Chandler resigned as the paper’s publisher in 1980 following 20 years at the helm.
He remained mostly quiet about the paper’s operation after he left as chairman and editor in chief in 1985. But he returned as a newsroom hero in 2000 to publicly chide the paper’s management, which he blamed for a scandal involving an advertising arrangement with a sports arena and severe cost-cutting that damaged its reputation.
Soon after, the Chandler Family Trust sold newspaper parent company Times Mirror Co. to the Tribune Co.
“I was building up a hell of a head of steam,” he said in an interview in The New York Times in 2000. “The Times is not as dear to me as my own family, but it’s close.”
Otis Chandler was born in 1927, the son of Times publisher Norman Chandler and great-grandson of Times founder Harrison Gray Otis.
His mother was Dorothy Chandler, the philanthropist and arts patron who led a campaign in the 1950s to save the financially troubled Hollywood Bowl and a drive to build a permanent home for the Los Angeles Philharmonic — the Dorothy Chandler Pavilion.
Chandler was groomed from an early age to take control of the family’s newspaper. He worked as a printer’s apprentice, reporter and in the advertising and circulation departments.
He succeeded his father as publisher in 1960 at age 33.
The paper then was considered parochial and partisan, a mouthpiece for conservative political causes.
Almost immediately, Chandler initiated changes designed to make the paper one of the country’s best. He moved it toward the political center and angered conservative allies — and family members — by publishing a series of stories on the right-wing John Birch Society.
He hired more reporters, raised salaries, opened overseas bureaus and beefed up the paper’s coverage of Washington.
Chandler also expanded the reach of Times Mirror, starting a news service with The Washington Post and acquiring newspapers, television stations and other media outlets.
Chandler’s efforts resulted in the Times winning seven Pulitzer prizes during his tenure.
Louis D. Boccardi, retired chief executive of The Associated Press, said Chandler was “a beacon for quality journalism.”

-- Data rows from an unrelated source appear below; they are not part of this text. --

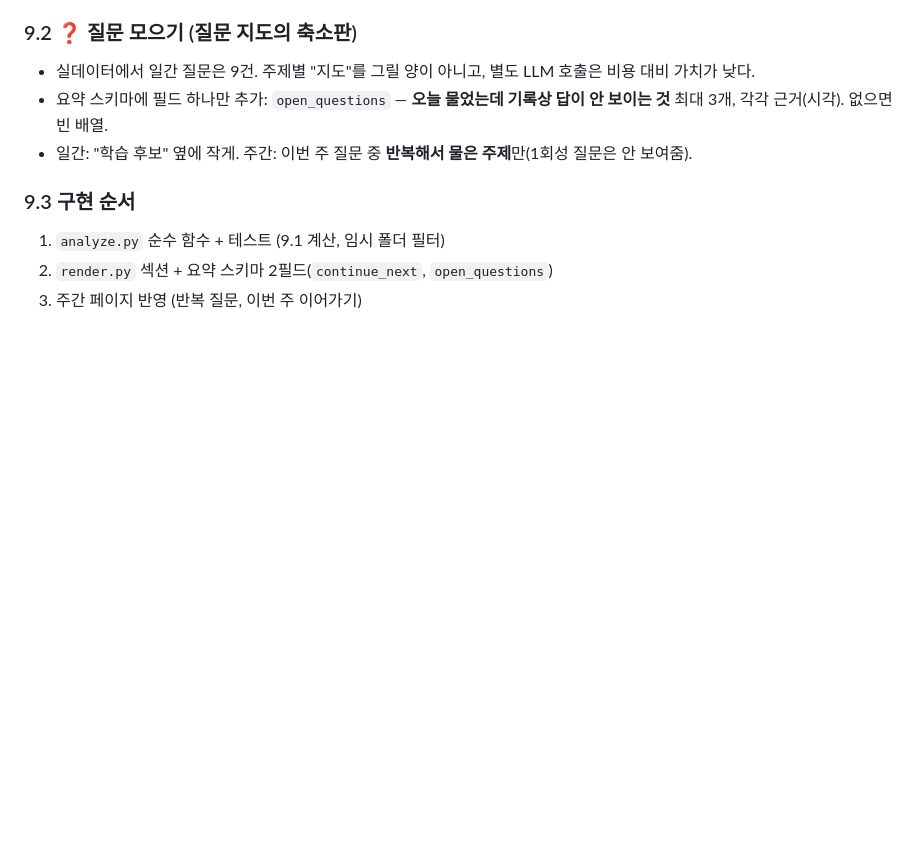
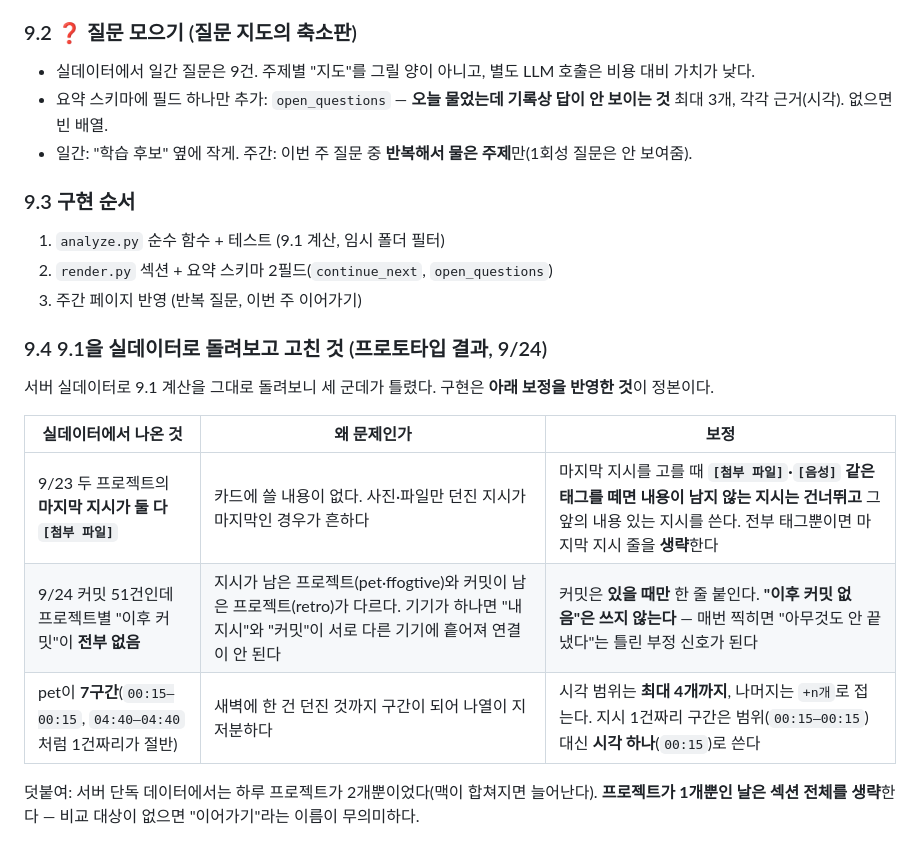
Before and after one commit to ffogtive/ai-market, a Markdown page: retro/PLAN-template.md, the part around the change. Drawn GitHub-style; blank space fills up the shorter version.

Commit message:
retro: PLAN §9.4 — 이어가기 설계를 실데이터 프로토타입으로 보정(첨부만 있는 마지막 지시, 커밋 부정신호, 구간 접기)
Co-Authored-By: Claude Opus 5 (1M context) <noreply@anthropic.com>

```diff
--- a/retro/PLAN-template.md
+++ b/retro/PLAN-template.md
@@ -174,3 +174,14 @@ ffogtive   1개 구간 · 13:28–14:13 · 지시 9건
 1. `analyze.py` 순수 함수 + 테스트 (9.1 계산, 임시 폴더 필터)
 2. `render.py` 섹션 + 요약 스키마 2필드(`continue_next`, `open_questions`)
 3. 주간 페이지 반영 (반복 질문, 이번 주 이어가기)
+
+### 9.4 9.1을 실데이터로 돌려보고 고친 것 (프로토타입 결과, 9/24)
+서버 실데이터로 9.1 계산을 그대로 돌려보니 세 군데가 틀렸다. 구현은 **아래 보정을 반영한 것**이 정본이다.
+
+| 실데이터에서 나온 것 | 왜 문제인가 | 보정 |
+|---|---|---|
+| 9/23 두 프로젝트의 **마지막 지시가 둘 다 `[첨부 파일]`** | 카드에 쓸 내용이 없다. 사진·파일만 던진 지시가 마지막인 경우가 흔하다 | 마지막 지시를 고를 때 **`[첨부 파일]`·`[음성]` 같은 태그를 떼면 내용이 남지 않는 지시는 건너뛰고** 그 앞의 내용 있는 지시를 쓴다. 전부 태그뿐이면 마지막 지시 줄을 **생략**한다 |
+| 9/24 커밋 51건인데 프로젝트별 "이후 커밋"이 **전부 없음** | 지시가 남은 프로젝트(pet·ffogtive)와 커밋이 남은 프로젝트(retro)가 다르다. 기기가 하나면 "내 지시"와 "커밋"이 서로 다른 기기에 흩어져 연결이 안 된다 | 커밋은 **있을 때만** 한 줄 붙인다. **"이후 커밋 없음"은 쓰지 않는다** — 매번 찍히면 "아무것도 안 끝냈다"는 틀린 부정 신호가 된다 |
+| pet이 **7구간**(`00:15–00:15`, `04:40–04:40` 처럼 1건짜리가 절반) | 새벽에 한 건 던진 것까지 구간이 되어 나열이 지저분하다 | 시각 범위는 **최대 4개까지**, 나머지는 `+n개`로 접는다. 지시 1건짜리 구간은 범위(`00:15–00:15`) 대신 **시각 하나**(`00:15`)로 쓴다 |
+
+덧붙여: 서버 단독 데이터에서는 하루 프로젝트가 2개뿐이었다(맥이 합쳐지면 늘어난다). **프로젝트가 1개뿐인 날은 섹션 전체를 생략**한다 — 비교 대상이 없으면 "이어가기"라는 이름이 무의미하다.
```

“In his determination to bring the Los Angeles Times to the front rank of the nation’s newspapers, Otis Chandler came to stand for the best of what we journalists believe in,” Boccardi said Monday.
While serving on the board of Times Mirror until 1998, Chandler approved the hiring of Mark Willes, a cereal company executive with no newspaper experience, to run Times Mirror in 1995 when the company was mired in sagging profits.
Chandler remained silent while Willes shuttered New York Newsday, a paper Chandler had opened, and began to collapse the walls traditionally separating the business operations of the company from the editorial side.
That policy culminated in the 1999 publication of a special Sunday magazine section on the newly opened Staples Center, the downtown sports arena.
It was later revealed that the paper split about $2 million in advertising revenue from the magazine with the arena. The deal led to widespread unrest in the newsroom and the paper later issued a front-page apology.
In 2000, disgusted with the direction the paper was headed, Chandler dictated a statement that was read aloud in the newsroom: “... I have reluctantly decided that I can no longer sit idly by and watch a very serious decline in the morale of people throughout the Times.”
Chandler railed against “this unbelievably stupid and unprofessional handling of the Staples special section.”
He also criticized the management for staff cuts and reductions in the size of the paper, which he said threatened its credibility.
“Respect and credibility for a newspaper is irreplaceable,” Chandler wrote. “The trust and faith in a newspaper by its employees, its readers, and the community is dearer to me than life itself.”
In addition to his wife, survivors include sons Harry and Michael and daughters Carolyn Chandler and Cathleen Chandler.
A memorial service is scheduled for March 6 at All Saints Episcopal Church in Pasadena, Johnson said. Plans for a separate tribute were incomplete.